Given records section start
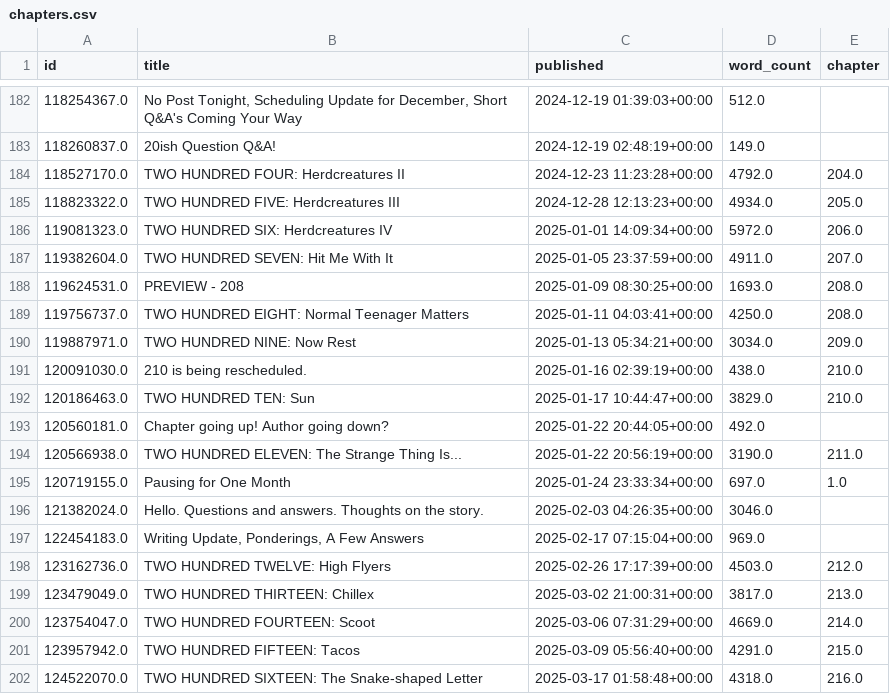
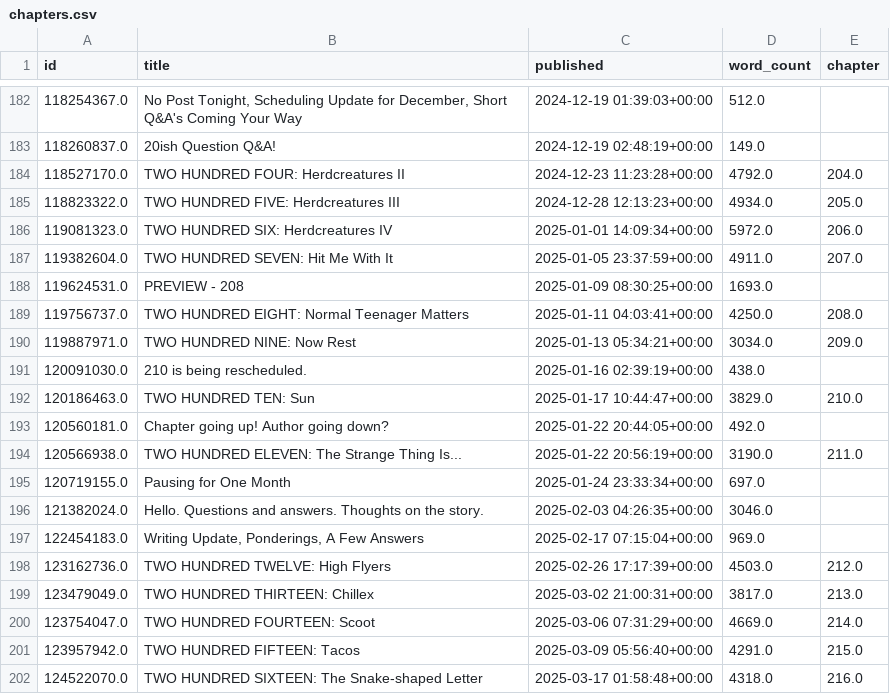
Before and after one commit to SoupMetadata/soup-metadata, a CSV file: data/patreon/chapters.csv, drawn as a sheet; only a part is shown, gaps mark what is left out.

Commit message:
data cleaning

```diff
--- a/data/patreon/chapters.csv
+++ b/data/patreon/chapters.csv
@@ -187,6 +187,6 @@ id,title,published,word_count,chapter
 119382604.0,TWO HUNDRED SEVEN: Hit Me With It,2025-01-05 23:37:59+00:00,4911.0,207.0
-119624531.0,PREVIEW - 208,2025-01-09 08:30:25+00:00,1693.0,208.0
+119624531.0,PREVIEW - 208,2025-01-09 08:30:25+00:00,1693.0,
 119756737.0,TWO HUNDRED EIGHT: Normal Teenager Matters,2025-01-11 04:03:41+00:00,4250.0,208.0
 119887971.0,TWO HUNDRED NINE: Now Rest,2025-01-13 05:34:21+00:00,3034.0,209.0
-120091030.0,210 is being rescheduled.,2025-01-16 02:39:19+00:00,438.0,210.0
+120091030.0,210 is being rescheduled.,2025-01-16 02:39:19+00:00,438.0,
 120186463.0,TWO HUNDRED TEN: Sun,2025-01-17 10:44:47+00:00,3829.0,210.0
@@ -194,3 +194,3 @@ id,title,published,word_count,chapter
 120566938.0,TWO HUNDRED ELEVEN: The Strange Thing Is...,2025-01-22 20:56:19+00:00,3190.0,211.0
-120719155.0,Pausing for One Month,2025-01-24 23:33:34+00:00,697.0,1.0
+120719155.0,Pausing for One Month,2025-01-24 23:33:34+00:00,697.0,
 121382024.0,Hello. Questions and answers. Thoughts on the story.,2025-02-03 04:26:35+00:00,3046.0,
```
Also changed, not shown: data/temp/intermediary.csv, 3 other files.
Given records section end
▸ Assignment: Could you copy every line in the records that holds "HUNDRED"?

▸ Exercise response:
 119382604.0,TWO HUNDRED SEVEN: Hit Me With It,2025-01-05 23:37:59+00:00,4911.0,207.0
 119756737.0,TWO HUNDRED EIGHT: Normal Teenager Matters,2025-01-11 04:03:41+00:00,4250.0,208.0
 119887971.0,TWO HUNDRED NINE: Now Rest,2025-01-13 05:34:21+00:00,3034.0,209.0
 120186463.0,TWO HUNDRED TEN: Sun,2025-01-17 10:44:47+00:00,3829.0,210.0
 120566938.0,TWO HUNDRED ELEVEN: The Strange Thing Is...,2025-01-22 20:56:19+00:00,3190.0,211.0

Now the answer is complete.